▶ [Exercise directions]: Of all the lines in the records below, copy only those that contain the string "dropdown".
---
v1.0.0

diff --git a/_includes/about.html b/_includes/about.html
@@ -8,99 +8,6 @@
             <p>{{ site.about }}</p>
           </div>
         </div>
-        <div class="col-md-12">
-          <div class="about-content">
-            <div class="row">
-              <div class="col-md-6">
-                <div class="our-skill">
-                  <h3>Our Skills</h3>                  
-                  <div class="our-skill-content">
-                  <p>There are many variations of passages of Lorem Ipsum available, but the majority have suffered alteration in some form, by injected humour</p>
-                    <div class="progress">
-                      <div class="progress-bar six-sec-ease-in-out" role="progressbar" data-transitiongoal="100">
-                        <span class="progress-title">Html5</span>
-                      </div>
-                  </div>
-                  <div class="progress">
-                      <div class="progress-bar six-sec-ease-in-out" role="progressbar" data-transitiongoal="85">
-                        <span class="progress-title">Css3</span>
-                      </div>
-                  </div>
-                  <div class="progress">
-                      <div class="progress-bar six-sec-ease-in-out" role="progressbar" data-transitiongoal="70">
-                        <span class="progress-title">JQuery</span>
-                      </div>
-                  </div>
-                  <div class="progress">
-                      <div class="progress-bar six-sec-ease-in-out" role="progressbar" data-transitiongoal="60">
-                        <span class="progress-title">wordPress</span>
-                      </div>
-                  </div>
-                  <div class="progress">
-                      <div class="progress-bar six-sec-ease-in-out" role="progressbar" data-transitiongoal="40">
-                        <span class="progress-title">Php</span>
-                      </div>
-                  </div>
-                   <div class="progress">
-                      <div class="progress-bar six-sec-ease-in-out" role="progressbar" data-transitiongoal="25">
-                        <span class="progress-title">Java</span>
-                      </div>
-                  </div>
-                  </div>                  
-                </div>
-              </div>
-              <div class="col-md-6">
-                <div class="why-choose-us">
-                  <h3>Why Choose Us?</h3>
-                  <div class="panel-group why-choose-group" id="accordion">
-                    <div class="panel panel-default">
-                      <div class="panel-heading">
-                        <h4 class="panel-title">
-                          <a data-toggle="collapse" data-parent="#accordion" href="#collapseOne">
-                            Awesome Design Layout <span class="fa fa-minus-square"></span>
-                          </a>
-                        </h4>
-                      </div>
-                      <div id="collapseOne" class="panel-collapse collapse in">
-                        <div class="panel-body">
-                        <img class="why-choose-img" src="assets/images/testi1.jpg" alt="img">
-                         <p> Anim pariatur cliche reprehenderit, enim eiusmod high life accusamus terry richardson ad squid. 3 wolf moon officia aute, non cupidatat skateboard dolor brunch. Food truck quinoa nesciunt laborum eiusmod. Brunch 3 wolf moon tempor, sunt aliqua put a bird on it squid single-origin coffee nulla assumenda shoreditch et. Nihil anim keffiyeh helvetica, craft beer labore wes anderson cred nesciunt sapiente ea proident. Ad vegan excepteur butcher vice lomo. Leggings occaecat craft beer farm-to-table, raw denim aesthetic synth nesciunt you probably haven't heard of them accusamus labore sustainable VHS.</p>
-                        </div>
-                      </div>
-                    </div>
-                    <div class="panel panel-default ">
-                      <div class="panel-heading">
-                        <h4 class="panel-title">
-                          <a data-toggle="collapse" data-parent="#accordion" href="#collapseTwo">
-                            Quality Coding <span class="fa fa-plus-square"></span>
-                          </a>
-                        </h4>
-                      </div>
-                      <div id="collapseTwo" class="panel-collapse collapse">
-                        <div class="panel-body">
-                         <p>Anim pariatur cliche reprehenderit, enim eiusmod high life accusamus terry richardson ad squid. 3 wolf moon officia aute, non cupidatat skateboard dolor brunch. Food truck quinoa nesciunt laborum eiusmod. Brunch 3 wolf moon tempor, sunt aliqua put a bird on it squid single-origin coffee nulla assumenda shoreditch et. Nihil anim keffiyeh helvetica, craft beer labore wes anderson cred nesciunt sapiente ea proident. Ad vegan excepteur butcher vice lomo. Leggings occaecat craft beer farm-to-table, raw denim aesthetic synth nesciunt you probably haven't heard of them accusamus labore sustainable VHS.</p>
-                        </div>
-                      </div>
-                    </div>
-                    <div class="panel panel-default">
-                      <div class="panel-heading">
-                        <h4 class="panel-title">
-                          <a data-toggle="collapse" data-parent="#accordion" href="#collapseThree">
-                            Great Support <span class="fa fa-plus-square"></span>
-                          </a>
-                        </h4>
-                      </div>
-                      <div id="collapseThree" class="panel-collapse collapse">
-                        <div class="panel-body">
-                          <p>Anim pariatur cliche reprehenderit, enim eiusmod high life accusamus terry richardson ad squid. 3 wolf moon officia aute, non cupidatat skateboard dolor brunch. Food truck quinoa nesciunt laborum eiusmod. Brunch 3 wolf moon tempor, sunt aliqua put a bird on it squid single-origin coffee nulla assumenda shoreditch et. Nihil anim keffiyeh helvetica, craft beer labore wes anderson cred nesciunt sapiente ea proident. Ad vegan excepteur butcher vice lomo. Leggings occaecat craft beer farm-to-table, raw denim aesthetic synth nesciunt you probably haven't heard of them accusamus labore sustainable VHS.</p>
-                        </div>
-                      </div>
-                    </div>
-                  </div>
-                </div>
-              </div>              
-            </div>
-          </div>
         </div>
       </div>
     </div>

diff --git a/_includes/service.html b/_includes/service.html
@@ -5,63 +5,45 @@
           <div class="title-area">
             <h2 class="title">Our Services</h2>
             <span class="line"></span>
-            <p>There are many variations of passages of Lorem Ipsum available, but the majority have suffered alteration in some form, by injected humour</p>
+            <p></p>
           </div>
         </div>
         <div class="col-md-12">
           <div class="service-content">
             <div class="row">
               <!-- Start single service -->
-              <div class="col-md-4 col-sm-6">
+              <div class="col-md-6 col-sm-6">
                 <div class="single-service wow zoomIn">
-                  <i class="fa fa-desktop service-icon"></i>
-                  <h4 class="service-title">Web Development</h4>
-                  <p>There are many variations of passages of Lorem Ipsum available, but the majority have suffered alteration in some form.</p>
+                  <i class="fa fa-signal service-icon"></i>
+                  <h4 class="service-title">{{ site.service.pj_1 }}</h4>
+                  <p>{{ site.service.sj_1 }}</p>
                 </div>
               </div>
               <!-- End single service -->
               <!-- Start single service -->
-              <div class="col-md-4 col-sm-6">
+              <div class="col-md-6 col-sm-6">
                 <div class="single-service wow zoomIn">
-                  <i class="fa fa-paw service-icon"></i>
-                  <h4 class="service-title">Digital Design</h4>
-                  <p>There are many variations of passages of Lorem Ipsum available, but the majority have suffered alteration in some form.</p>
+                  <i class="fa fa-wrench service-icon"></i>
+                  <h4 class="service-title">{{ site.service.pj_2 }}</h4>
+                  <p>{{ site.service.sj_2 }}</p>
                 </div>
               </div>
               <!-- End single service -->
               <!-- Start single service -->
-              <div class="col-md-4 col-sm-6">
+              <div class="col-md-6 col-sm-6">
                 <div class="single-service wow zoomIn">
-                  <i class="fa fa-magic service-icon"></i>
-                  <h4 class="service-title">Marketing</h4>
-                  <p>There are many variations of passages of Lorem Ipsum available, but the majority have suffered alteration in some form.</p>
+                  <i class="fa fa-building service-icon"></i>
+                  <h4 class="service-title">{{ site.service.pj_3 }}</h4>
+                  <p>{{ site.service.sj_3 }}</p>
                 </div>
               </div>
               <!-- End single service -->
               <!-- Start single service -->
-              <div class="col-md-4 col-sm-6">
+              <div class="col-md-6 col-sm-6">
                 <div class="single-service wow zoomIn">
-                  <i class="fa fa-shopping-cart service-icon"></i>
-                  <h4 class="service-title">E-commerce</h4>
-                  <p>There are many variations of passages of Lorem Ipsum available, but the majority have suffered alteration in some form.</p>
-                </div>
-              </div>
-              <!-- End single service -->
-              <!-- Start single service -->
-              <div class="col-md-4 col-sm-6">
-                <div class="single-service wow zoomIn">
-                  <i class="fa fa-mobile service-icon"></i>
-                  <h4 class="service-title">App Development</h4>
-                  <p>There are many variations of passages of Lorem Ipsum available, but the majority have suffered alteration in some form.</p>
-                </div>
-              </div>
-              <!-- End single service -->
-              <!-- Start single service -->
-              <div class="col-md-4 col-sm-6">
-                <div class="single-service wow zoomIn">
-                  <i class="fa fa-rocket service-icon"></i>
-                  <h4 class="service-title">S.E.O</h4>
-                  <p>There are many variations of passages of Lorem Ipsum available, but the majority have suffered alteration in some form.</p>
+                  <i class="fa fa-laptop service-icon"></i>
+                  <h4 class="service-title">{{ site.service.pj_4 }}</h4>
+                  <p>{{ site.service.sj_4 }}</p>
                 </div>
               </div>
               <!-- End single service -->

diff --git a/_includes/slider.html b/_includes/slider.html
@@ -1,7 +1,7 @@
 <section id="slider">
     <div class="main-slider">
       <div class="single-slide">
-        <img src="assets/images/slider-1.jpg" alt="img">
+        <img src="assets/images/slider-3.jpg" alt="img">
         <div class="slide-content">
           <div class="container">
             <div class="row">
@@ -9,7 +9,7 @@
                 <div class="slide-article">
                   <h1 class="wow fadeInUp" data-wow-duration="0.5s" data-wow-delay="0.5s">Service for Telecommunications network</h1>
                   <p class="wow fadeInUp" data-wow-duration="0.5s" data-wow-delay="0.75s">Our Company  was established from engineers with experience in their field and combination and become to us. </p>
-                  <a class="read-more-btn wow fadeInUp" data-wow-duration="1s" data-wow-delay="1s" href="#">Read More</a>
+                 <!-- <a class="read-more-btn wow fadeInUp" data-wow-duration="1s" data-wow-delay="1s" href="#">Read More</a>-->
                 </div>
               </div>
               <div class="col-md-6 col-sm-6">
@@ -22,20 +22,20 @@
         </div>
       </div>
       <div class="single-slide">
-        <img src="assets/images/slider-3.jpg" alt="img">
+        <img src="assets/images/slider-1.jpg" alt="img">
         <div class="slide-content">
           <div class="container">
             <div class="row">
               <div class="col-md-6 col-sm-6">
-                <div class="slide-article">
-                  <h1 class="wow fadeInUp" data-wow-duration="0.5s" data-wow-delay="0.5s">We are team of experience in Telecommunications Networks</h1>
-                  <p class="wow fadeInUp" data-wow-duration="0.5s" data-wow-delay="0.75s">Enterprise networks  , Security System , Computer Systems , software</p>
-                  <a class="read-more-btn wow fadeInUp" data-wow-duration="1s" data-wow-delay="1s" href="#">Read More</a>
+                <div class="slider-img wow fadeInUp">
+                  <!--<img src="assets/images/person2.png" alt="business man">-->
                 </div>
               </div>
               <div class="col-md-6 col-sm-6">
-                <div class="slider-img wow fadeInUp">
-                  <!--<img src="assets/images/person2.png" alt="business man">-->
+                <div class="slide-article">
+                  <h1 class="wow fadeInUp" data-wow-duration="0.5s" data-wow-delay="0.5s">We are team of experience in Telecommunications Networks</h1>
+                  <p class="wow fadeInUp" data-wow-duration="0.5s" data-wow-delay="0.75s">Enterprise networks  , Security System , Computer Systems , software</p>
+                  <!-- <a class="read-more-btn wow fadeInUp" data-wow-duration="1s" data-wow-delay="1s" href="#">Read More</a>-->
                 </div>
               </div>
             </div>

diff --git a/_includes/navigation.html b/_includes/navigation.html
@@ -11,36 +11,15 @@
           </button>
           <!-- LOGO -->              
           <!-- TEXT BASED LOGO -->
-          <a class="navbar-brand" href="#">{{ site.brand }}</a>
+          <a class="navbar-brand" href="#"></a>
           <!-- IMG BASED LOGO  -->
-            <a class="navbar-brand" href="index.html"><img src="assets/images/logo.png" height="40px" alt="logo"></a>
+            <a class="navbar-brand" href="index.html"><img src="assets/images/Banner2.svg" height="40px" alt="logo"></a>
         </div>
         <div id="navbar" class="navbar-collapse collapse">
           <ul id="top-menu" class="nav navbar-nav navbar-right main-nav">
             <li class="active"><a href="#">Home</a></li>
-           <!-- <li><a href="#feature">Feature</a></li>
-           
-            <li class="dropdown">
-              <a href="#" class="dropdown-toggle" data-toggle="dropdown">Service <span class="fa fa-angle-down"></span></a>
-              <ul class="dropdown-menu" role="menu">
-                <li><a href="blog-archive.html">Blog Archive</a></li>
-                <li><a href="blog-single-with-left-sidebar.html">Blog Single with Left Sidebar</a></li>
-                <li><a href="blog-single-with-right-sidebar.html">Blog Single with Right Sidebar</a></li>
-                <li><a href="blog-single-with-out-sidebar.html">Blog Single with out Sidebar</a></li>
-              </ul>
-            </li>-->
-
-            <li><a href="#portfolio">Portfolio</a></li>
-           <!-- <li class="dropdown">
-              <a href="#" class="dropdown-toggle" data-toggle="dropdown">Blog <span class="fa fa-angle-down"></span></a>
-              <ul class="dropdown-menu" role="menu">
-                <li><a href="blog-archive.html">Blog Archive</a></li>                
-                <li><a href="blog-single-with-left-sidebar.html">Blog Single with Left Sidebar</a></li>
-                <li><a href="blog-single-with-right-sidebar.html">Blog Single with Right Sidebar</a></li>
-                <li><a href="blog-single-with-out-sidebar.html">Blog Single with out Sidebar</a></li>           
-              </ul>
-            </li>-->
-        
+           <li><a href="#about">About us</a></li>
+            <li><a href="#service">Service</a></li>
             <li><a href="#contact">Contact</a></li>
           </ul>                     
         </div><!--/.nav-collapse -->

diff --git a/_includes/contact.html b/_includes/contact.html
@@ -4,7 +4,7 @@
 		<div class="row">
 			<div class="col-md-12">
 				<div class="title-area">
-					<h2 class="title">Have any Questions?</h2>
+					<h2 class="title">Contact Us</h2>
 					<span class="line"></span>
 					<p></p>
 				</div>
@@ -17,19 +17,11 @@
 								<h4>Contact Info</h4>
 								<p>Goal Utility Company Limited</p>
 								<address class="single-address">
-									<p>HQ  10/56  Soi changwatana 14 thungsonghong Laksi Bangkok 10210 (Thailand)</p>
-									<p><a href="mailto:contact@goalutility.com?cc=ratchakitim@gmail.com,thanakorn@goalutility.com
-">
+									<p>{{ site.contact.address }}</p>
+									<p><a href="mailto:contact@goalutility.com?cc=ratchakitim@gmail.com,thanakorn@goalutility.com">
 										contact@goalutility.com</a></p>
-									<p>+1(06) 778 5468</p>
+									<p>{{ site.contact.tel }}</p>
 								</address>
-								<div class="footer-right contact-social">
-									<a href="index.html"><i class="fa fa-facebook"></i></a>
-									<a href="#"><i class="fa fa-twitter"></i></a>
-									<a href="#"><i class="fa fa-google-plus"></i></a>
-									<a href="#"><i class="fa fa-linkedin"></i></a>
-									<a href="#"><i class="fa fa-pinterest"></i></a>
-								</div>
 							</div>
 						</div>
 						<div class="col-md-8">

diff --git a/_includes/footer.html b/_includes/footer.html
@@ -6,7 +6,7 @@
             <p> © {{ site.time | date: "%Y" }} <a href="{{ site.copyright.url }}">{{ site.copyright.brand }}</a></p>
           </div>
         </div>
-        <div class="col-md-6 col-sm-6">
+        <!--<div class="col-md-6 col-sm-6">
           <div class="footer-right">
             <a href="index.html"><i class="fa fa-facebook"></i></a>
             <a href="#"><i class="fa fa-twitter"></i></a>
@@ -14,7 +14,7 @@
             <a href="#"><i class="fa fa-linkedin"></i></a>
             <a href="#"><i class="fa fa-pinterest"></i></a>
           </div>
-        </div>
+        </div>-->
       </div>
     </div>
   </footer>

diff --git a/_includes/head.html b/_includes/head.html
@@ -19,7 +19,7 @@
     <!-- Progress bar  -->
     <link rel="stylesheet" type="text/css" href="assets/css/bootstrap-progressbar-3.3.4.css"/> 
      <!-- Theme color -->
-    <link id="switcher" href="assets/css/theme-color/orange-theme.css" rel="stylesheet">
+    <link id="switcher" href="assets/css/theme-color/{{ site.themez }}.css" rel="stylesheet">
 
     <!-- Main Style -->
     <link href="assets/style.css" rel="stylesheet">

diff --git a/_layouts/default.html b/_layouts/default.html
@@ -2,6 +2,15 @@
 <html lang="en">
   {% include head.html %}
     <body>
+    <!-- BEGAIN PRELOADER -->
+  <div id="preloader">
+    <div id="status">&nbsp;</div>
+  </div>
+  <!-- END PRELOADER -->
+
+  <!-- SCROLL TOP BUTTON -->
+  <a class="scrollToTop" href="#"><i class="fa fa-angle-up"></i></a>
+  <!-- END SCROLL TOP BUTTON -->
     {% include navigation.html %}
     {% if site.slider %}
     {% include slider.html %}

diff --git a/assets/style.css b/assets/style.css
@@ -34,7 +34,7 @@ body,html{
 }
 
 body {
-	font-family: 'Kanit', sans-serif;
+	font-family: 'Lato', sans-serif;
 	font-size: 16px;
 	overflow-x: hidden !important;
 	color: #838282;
---
▶ [Response to the exercise]:
-            <li class="dropdown">
-              <a href="#" class="dropdown-toggle" data-toggle="dropdown">Service <span class="fa fa-angle-down"></span></a>
-              <ul class="dropdown-menu" role="menu">
-           <!-- <li class="dropdown">
-              <a href="#" class="dropdown-toggle" data-toggle="dropdown">Blog <span class="fa fa-angle-down"></span></a>
-              <ul class="dropdown-menu" role="menu">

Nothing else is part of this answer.